One of my players was really bothered by something I did while GMing my Burning Empires game and I want to double check my reasoning.
Here’s the sequence of events.
While I was burning up my GM FON’s I noticed that one of my players had a couple of Beliefs specifically about supporting the Gongazin Empire’s claim to the throne. The planet we are playing on is located in the Darikahn Empire. None of my FONs really have any stake in the Gongazin/Darikahn feud and thus I really didn’t have a good tool for challenging those Beliefs.
However, my Vaylen General FON is trying to heat up tensions on the planet to push the Planetary Attitude from Personal Experience to Ignorant. Basically the Vaylen are pushing the world tol become so involved in its own problems that it completely forgets about the Vaylen. So what I did was I spent two Circle points for the Vaylen General to have a relationship with an off-world Imperial Steward. I then gave the Vaylen General a Belief about slipping information to this Lord Steward to provoke him into action against this planet which is controlled by the Humanitas Mundas.
I have another FON who is a High Inquisitor.

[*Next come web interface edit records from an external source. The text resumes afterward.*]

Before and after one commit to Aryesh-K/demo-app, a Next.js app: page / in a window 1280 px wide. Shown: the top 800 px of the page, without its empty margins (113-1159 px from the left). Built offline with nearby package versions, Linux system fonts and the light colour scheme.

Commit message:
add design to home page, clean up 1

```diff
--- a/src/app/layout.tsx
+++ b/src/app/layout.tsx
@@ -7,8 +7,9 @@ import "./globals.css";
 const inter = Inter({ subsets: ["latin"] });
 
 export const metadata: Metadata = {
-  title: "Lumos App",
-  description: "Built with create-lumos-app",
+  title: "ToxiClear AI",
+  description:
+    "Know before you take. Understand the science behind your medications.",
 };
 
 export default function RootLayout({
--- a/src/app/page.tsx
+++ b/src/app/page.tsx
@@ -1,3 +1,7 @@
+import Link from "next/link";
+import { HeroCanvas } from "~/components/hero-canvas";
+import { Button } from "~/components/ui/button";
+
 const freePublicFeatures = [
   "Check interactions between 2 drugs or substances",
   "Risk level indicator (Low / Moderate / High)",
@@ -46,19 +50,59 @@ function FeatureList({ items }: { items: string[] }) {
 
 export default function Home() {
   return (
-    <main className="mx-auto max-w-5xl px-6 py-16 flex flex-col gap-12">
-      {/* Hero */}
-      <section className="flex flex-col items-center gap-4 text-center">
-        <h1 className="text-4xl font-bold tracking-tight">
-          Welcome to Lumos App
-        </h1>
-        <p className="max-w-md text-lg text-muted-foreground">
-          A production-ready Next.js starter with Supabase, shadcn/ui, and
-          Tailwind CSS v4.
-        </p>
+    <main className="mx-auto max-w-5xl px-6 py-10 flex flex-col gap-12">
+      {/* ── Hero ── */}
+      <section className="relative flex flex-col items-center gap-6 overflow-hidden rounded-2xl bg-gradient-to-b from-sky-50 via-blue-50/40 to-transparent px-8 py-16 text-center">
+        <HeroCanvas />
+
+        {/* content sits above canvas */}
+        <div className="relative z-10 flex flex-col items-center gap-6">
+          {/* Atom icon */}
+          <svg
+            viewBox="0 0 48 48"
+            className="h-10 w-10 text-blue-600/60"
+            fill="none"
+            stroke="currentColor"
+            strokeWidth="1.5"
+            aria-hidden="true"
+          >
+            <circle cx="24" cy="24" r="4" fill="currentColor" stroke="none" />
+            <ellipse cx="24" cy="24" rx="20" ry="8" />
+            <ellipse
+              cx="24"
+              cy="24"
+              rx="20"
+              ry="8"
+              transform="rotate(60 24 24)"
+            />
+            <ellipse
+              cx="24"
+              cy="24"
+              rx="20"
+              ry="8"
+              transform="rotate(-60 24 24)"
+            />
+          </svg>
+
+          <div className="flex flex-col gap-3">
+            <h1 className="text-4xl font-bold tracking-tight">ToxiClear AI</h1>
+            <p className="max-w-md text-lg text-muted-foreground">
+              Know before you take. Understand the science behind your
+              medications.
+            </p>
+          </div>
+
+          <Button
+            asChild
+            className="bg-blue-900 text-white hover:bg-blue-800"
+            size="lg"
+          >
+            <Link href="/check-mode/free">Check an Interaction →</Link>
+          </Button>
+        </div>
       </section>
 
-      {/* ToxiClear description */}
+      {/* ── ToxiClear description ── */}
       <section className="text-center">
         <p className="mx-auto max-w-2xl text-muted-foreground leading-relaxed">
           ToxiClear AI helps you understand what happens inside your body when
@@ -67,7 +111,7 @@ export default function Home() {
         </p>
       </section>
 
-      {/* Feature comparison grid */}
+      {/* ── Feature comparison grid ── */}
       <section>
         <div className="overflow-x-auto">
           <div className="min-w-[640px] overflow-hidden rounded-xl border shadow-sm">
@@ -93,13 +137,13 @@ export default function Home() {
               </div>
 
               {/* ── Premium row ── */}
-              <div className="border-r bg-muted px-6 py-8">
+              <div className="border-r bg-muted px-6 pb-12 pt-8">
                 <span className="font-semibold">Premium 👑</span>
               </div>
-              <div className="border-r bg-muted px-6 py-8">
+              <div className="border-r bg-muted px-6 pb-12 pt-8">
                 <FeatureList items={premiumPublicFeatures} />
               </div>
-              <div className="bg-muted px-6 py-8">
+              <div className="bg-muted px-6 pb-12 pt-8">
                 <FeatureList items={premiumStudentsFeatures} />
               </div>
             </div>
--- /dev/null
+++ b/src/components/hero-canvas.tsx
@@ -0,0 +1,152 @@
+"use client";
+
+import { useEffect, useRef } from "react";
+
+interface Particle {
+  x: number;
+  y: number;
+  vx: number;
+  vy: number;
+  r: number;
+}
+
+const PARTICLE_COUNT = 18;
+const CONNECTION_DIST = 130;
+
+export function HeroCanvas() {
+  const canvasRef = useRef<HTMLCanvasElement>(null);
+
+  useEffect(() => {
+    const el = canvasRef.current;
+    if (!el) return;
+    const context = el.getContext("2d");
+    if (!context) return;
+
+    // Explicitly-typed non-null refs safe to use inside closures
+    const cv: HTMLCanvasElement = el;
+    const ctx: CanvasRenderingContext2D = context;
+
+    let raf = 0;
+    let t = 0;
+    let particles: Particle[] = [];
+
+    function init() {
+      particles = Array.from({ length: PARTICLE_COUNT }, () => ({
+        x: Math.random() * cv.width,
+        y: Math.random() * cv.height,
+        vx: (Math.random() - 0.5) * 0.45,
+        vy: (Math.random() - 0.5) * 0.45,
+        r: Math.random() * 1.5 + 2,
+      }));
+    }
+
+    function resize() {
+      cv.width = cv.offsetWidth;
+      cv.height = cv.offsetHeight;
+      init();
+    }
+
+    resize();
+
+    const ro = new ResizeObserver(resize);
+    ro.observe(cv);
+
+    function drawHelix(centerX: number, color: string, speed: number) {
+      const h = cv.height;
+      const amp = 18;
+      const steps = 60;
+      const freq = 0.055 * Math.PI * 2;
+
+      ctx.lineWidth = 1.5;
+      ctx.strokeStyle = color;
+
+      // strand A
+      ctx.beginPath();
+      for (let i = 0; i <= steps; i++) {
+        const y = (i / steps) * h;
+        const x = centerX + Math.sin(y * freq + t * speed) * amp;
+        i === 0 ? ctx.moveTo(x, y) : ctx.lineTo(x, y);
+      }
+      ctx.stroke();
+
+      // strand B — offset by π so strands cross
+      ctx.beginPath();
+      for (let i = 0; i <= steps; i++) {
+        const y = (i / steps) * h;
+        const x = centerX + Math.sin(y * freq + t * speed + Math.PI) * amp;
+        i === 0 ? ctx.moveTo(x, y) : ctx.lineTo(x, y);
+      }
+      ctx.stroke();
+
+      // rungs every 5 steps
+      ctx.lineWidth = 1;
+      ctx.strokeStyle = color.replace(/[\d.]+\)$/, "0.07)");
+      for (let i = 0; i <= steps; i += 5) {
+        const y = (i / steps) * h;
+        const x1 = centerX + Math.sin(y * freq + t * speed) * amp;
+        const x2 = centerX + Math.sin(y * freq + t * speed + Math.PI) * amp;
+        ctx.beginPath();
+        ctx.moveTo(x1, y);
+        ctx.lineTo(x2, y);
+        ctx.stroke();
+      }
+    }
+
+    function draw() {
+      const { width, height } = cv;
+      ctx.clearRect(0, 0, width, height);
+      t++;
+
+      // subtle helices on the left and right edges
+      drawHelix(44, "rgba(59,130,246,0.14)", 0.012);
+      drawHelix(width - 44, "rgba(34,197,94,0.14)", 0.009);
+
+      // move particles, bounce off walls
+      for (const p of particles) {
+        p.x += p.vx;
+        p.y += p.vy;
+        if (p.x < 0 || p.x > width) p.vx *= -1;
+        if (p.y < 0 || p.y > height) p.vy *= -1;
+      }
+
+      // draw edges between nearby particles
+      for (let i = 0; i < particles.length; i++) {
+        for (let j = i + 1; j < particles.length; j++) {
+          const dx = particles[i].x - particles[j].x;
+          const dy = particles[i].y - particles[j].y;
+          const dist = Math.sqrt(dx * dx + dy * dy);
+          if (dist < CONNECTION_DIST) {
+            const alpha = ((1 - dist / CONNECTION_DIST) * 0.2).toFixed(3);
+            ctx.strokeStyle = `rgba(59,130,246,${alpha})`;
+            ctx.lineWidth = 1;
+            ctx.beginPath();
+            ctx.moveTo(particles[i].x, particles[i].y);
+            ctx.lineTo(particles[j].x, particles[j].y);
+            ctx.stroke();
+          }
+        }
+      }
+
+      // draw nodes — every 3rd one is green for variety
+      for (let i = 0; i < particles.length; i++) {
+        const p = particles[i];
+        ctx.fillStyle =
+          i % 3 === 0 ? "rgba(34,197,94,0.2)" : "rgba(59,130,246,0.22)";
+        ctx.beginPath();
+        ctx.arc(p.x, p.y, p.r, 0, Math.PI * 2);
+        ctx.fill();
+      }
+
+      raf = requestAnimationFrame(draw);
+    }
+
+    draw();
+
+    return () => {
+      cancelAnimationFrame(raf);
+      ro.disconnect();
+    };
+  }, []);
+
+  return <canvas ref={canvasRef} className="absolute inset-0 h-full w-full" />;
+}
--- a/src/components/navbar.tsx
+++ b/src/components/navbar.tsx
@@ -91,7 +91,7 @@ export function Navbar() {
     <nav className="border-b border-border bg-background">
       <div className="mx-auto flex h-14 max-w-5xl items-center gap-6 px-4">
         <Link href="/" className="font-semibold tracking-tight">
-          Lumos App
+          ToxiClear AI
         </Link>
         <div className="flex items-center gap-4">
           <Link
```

He had a belief about finding a noble to champion the return of The Church to the Darikahn Empire. One the PCs was the High Inqiuisitor’s wife (he isn’t a Cotar). She (note: the player is male) was forced into this marriage by government decree. Near the end of the Maneuver she came to the High Inquisitor and gave him the choice of taking Cotar vows (thus annulling their marriage or going through the embarrassment of magistrate litigated divorce). In attempt to provoke a Duel of Wits I acted on the High Inquisitor belief and demanded that she use her standing with the Darikahn Empire (as Forge Lord of the planet) to petition for the legal return of The Church. To my surprise she agreed and the scene became simply an interstitial. The player ended the maneuver with a Color scene where he described her sending a letter off to the Lord Steward suggesting that The Church be allowed to practice freely.
I figured this is not going to look good to the Lord Steward. So I figured I needed him to show and I figured it was worth burning him up in full. It turns out it takes quite a lot to be Lord Steward and he’s amazingly well equipped. Anyway, while I was burning him up I remembered my Vaylen General’s Belief and my over all Phase intent. So I decided my next Maneuver would be a Take Action described as “Provoke hostilities between the Lord Steward and The Church.”
I opened the Maneuver with Building Scene in which I made several rolls to setup that my Vaylen General (remember the Lord Steward is an allied relationship) creates a set of documents that imply that The Church is establishing a trap in order to launch a wider Gongazin attack. This mainly involved Forgery, Cryptography and Signals.
Now during the Maneuver the players succeeded in rooting out, capturing and killing my Vaylen General, so I’m down a FON. However, I succeeded in the Maneuver roll which in the Sequel we described the Lord Steward arriving, and attacking church facilities. So the Lord Steward is now obviously a REALLY BIG PROBLEM on the planet.
As I said one particular player was really bothered by this. After all the work they put it in capture and kill my FON it didn’t sit quite well that I was able to effectively bring in a way more powerful NPC via a simple 2 point relationship.
Now the way I see it.
This NPC is not a FON. He can’t make Maneuver rolls.
Also because he is not a FON his loyalties are up for grabs. He was tricked into making a pre-emptive strike and there’s room for negotiation.
Because the FON he was attached to is dead he won’t ever be able to contribute to the Maneuver rolls.
My point is that as far as I can tell I legitimately brought him into the fiction as a present and active force and that while he’s a BIG DEAL from a Scene perspective he doesn’t really impact the Big Picture much.
But I want to honor the feelings of my player and make sure that I’m understanding everything correctly. I’m just vetting my decisions and making sure I didn’t misunderstand something.